Well, at least not in a market like India, where cash payments still rule the roost, even despite the government’s recent push towards digital payments. Also an obstacle is the fact that the Samsung phones that support Samsung Pay are all mid-range and flagship devices, which don’t sell in high numbers compared to the company’s budget handsets. There have to be enough people out there trying this out to bring it to the limelight. It has been rumored that Samsung Pay could come to the Galaxy J lineup, so there is hope, and the public release of the service should also bring a positive effect.

But whatever the problems, you have to try Samsung Pay to see just how effortless it is. Samsung’s
Please, Log in or Register to view URLs content!
, as the service supports every single payment terminal/card reader out there as long as it supports credit and debit cards. I have seen cashiers at the stores I visited smile after being impressed with what I had pulled off, and the fact that I no longer have to reach for my wallet (and then put the thing back in my pocket) makes these payments a very convenient affair. It helps that most of the major Indian banks are supported already, with more to come in the future.

I’m still bringing my wallet into stores as there is always a possibility Samsung Pay won’t work, but I’m looking forward to the day I can simply carry my phone around to buy things. In fact, such a day might not be far as Samsung Pay hasn’t once failed for me in the last week. Samsung’s biggest (and perhaps only) task is to bring stores around the country up to speed. Marketing the thing out on the streets will also help, and I suppose the only reason Samsung isn’t doing that right now is that it is testing the waters before it makes a big move.

Have you tried using Samsung Pay since it went live in India? How has the experience been? Let us know by getting a conversation going in the comments!

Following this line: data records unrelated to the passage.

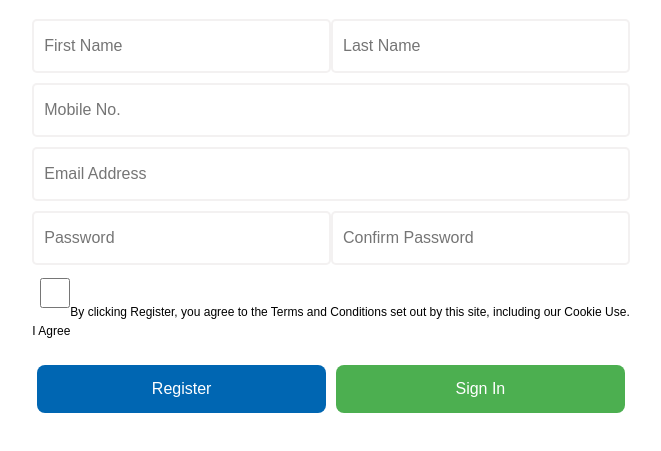
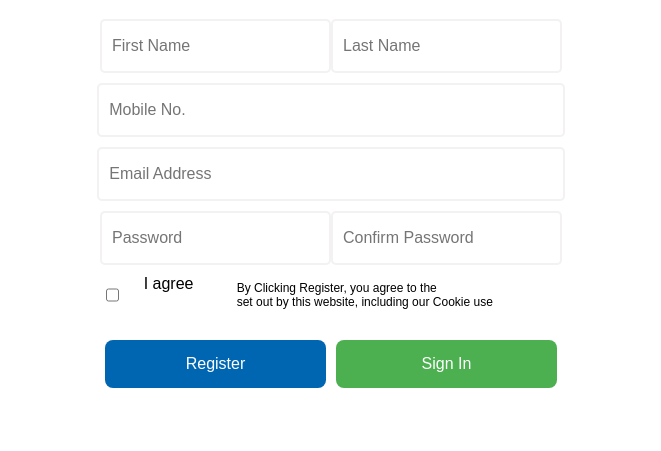
Before and after one commit to MuAshrafMu/FET-Training-020722, a plain HTML site: page Feb_8_SignUpPage/index.html in a window 1280 px wide. Shown: the part 149-600 px from the top of the page, without its empty margins (309-970 px from the left). Drawn offline with Linux system fonts and the light colour scheme.

Commit message:
fixed ui bugs

```diff
--- a/Feb_8_SignUpPage/index.html
+++ b/Feb_8_SignUpPage/index.html
@@ -29,15 +29,10 @@
         <input type='password' id='confirm-password' placeholder='Confirm Password' />
       </div>
       <div class="accept-box">
-        <div class="agree-checkbox">
-          <input class="accept" type="checkbox" name="accept" id="accept">
-          <p>I Agree</p>
-        </div>
-        <div class="agree-checkbox">
-          <p>By clicking Register, you agree to the Terms and Conditions set out by this
-            site, including our Cookie Use.
-          </p>
-        </div>
+        <input type="checkbox" id="consent" name="consent" value="agree">
+        <label for="consent">I agree</label> <br>
+        <p>By Clicking Register, you agree to the <a href="">Terms and Conditions</a>
+        <br>set out by this website, including our Cookie use</p>
       </div>
       <div class="form-btns">
         <button class="register" type="submit">
--- a/Feb_8_SignUpPage/style.css
+++ b/Feb_8_SignUpPage/style.css
@@ -13,7 +13,7 @@ body {
   align-items: center;
   margin: auto;
   height: 465px;
-  width: 650px;
+  width: 700px;
 }
 
 form {
@@ -27,7 +27,7 @@ p {
   font-size: 12px;
 }
 
-input {
+input[type=text], input[type=email], input[type=password], input[type=tel] {
   border: 2px solid #e1dede69;
   border-radius: 5px;
   text-align: left;
@@ -77,14 +77,22 @@ input:focus {
   width: 96%;
 }
 
+.accept-box {
+  margin: 0 0;
+  padding-bottom: 10px;
+  display: flex;
+  justify-content: space-between;
+  flex-direction: row;
+  align-items: left;
+  width: 100%;
+}
+
 .form-item input {
   width: 100%;
 }
 
-.accept-box {
-  display: flex;
-  align-items: center;
-  margin: auto;
+input[type=checkbox], p {
+  margin: 6px;
 }
 
 a {
@@ -122,3 +130,15 @@ button:hover {
 .register {
   background-color: #0066b2;
 }
+
+@media only screen and (max-width: 600px) {
+  .container {
+    width: 80%;
+  }
+
+  .form-item, .form-item-password, .form-item-username, .accept-box{
+    width: 60%;
+  }
+
+  .for
+}
```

Please, Log in or Register to view URLs content!
 

Users who are viewing this thread

Top